Work task -
For each line below that holds "DataFrame", return the line as it stands.

Recorded data -
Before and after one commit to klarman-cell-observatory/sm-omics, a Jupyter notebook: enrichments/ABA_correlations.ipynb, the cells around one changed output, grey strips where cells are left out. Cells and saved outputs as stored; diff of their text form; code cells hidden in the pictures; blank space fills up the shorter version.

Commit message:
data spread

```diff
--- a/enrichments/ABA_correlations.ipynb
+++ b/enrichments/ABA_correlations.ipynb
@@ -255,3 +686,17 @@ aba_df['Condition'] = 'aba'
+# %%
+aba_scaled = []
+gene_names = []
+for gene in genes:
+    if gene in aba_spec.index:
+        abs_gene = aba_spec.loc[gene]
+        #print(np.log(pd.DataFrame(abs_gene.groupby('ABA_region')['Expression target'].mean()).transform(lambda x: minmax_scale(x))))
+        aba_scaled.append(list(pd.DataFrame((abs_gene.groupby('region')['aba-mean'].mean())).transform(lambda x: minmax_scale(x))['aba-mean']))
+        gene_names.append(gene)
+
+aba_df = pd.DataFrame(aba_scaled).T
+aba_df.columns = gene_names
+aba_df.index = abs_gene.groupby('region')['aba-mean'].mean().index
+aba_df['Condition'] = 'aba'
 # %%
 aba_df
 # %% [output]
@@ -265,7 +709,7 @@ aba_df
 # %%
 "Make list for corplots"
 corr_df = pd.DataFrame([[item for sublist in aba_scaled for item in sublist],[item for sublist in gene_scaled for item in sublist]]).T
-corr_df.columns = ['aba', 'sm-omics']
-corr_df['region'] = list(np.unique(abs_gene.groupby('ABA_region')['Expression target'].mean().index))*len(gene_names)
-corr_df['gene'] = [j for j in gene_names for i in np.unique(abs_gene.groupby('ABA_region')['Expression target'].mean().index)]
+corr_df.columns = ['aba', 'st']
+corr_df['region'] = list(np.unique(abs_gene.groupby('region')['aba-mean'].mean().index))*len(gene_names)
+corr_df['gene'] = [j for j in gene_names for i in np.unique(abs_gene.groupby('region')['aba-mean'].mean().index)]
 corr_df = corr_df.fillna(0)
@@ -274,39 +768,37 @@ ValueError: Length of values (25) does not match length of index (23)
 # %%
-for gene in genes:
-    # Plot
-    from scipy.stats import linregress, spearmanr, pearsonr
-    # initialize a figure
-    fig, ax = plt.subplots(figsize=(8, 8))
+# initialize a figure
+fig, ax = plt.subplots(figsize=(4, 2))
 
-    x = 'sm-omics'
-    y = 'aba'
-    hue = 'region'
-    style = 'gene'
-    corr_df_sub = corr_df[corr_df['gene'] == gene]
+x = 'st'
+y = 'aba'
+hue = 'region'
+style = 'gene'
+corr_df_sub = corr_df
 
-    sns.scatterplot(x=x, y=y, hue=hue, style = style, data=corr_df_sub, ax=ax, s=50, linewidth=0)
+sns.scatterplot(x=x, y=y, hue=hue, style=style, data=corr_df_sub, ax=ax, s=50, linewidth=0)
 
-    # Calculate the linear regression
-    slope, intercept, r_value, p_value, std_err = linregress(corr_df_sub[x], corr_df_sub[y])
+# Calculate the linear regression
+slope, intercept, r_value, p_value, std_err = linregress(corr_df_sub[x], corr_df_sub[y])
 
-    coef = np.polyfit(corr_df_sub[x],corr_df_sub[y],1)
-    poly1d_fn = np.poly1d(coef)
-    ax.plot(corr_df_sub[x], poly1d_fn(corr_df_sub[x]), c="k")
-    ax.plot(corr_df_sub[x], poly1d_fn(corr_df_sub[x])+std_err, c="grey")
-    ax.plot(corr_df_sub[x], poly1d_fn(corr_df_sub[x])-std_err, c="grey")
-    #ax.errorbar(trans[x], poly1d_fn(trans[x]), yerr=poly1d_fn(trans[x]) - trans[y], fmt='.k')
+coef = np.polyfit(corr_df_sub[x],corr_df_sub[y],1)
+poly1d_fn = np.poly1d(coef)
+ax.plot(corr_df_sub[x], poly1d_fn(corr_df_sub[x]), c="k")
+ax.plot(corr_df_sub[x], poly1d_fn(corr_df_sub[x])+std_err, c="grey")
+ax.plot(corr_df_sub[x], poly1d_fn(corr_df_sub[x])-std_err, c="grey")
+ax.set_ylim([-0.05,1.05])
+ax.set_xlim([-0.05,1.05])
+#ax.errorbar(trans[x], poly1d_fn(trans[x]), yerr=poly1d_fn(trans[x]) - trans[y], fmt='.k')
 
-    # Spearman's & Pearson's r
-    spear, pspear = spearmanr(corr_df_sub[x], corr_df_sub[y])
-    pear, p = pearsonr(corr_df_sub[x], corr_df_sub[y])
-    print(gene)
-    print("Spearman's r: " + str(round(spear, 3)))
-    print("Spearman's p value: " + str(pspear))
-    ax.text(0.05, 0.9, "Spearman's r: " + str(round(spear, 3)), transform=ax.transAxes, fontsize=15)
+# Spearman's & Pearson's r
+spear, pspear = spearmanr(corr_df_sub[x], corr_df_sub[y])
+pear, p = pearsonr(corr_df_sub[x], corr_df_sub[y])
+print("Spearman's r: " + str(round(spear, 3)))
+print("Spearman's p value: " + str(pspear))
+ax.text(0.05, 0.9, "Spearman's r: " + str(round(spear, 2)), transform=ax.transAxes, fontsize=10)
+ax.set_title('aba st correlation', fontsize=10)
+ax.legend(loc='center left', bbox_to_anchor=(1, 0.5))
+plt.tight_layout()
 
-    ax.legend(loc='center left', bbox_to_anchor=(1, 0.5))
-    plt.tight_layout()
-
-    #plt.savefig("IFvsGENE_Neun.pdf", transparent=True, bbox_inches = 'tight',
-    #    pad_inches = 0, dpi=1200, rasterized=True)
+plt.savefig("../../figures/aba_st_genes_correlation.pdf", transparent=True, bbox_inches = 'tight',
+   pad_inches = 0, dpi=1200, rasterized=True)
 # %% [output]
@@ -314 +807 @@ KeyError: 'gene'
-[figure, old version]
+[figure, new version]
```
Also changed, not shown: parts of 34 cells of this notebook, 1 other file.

Result of the exercise -
+        #print(np.log(pd.DataFrame(abs_gene.groupby('ABA_region')['Expression target'].mean()).transform(lambda x: minmax_scale(x))))
+        aba_scaled.append(list(pd.DataFrame((abs_gene.groupby('region')['aba-mean'].mean())).transform(lambda x: minmax_scale(x))['aba-mean']))
+aba_df = pd.DataFrame(aba_scaled).T
 corr_df = pd.DataFrame([[item for sublist in aba_scaled for item in sublist],[item for sublist in gene_scaled for item in sublist]]).T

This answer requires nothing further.